Edit tracking data:
-- Opening Marker --

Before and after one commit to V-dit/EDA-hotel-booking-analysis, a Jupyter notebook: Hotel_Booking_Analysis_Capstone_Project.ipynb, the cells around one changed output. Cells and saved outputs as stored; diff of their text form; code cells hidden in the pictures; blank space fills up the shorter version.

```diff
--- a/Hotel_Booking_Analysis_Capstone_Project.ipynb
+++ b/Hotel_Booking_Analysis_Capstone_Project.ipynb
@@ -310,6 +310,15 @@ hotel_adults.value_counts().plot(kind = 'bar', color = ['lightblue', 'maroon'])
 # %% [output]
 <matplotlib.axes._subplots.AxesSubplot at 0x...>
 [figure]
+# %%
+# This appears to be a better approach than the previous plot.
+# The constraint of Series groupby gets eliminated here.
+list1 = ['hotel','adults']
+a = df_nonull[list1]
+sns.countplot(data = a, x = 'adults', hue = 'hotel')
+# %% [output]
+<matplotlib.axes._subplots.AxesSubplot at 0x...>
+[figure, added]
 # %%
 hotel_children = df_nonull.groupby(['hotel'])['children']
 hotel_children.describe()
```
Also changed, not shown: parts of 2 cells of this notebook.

-- Closing Marker --
-- Opening Marker --

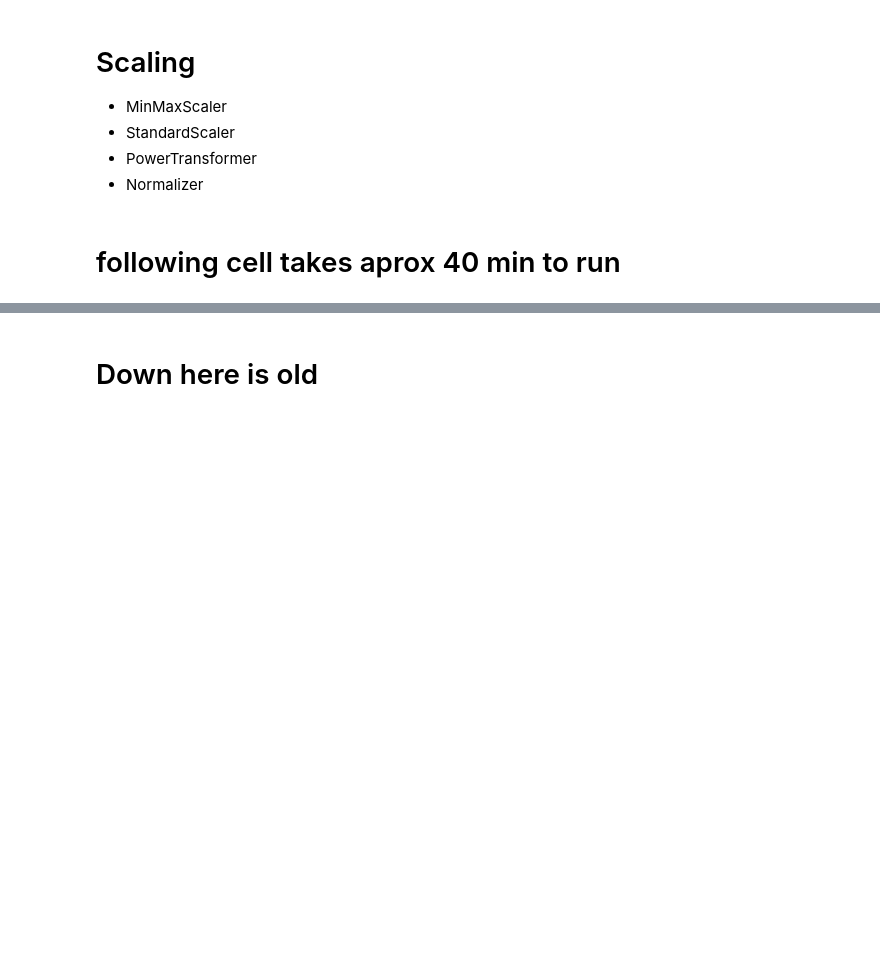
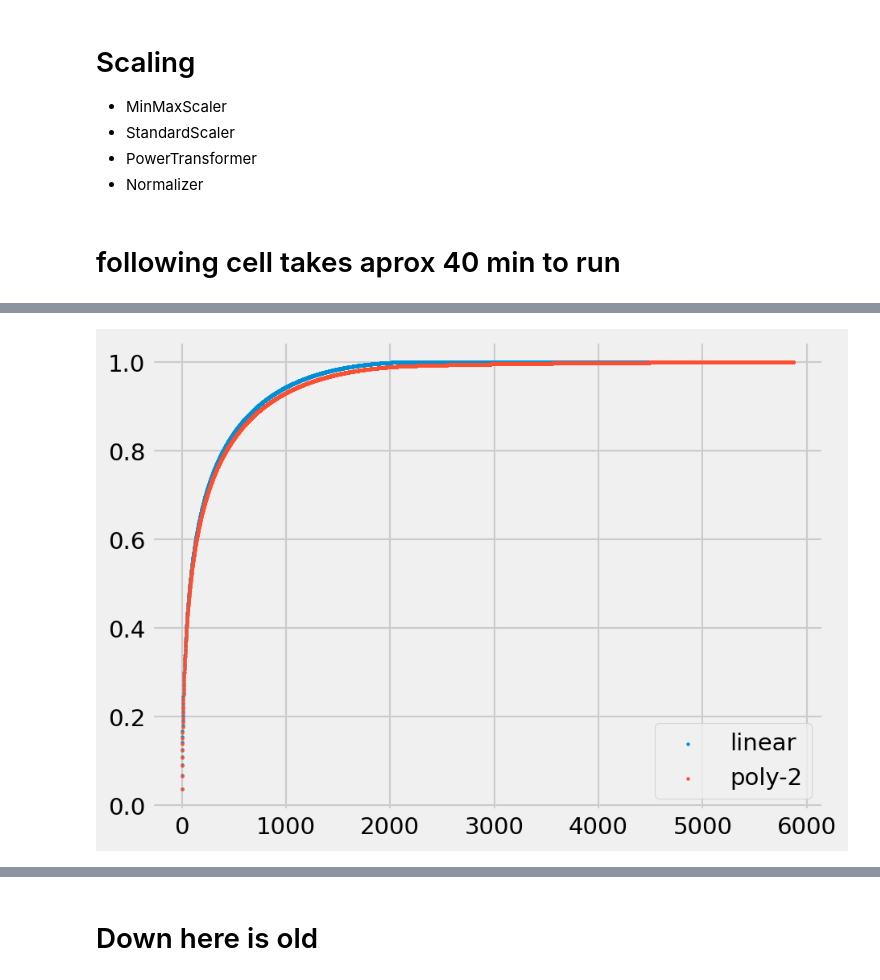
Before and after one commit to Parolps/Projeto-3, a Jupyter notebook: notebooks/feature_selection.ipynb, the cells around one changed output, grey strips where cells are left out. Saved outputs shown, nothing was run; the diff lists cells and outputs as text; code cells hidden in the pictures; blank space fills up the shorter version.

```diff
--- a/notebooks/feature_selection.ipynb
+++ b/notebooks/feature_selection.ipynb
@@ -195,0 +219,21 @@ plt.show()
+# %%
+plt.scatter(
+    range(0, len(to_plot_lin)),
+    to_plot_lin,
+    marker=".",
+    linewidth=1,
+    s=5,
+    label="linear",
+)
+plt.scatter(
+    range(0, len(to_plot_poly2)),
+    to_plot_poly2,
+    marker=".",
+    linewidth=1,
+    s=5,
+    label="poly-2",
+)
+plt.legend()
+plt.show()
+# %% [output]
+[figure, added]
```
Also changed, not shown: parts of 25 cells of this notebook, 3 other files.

-- Closing Marker --

**HOW TO COMPLETE THIS TASK:** Go through the entries and filter for lines holding the word "cells"; copy each match.

**YOUR SOLUTION:**
Before and after one commit to V-dit/EDA-hotel-booking-analysis, a Jupyter notebook: Hotel_Booking_Analysis_Capstone_Project.ipynb, the cells around one changed output. Cells and saved outputs as stored; diff of their text form; code cells hidden in the pictures; blank space fills up the shorter version.
Also changed, not shown: parts of 2 cells of this notebook.
Before and after one commit to Parolps/Projeto-3, a Jupyter notebook: notebooks/feature_selection.ipynb, the cells around one changed output, grey strips where cells are left out. Saved outputs shown, nothing was run; the diff lists cells and outputs as text; code cells hidden in the pictures; blank space fills up the shorter version.
Also changed, not shown: parts of 25 cells of this notebook, 3 other files.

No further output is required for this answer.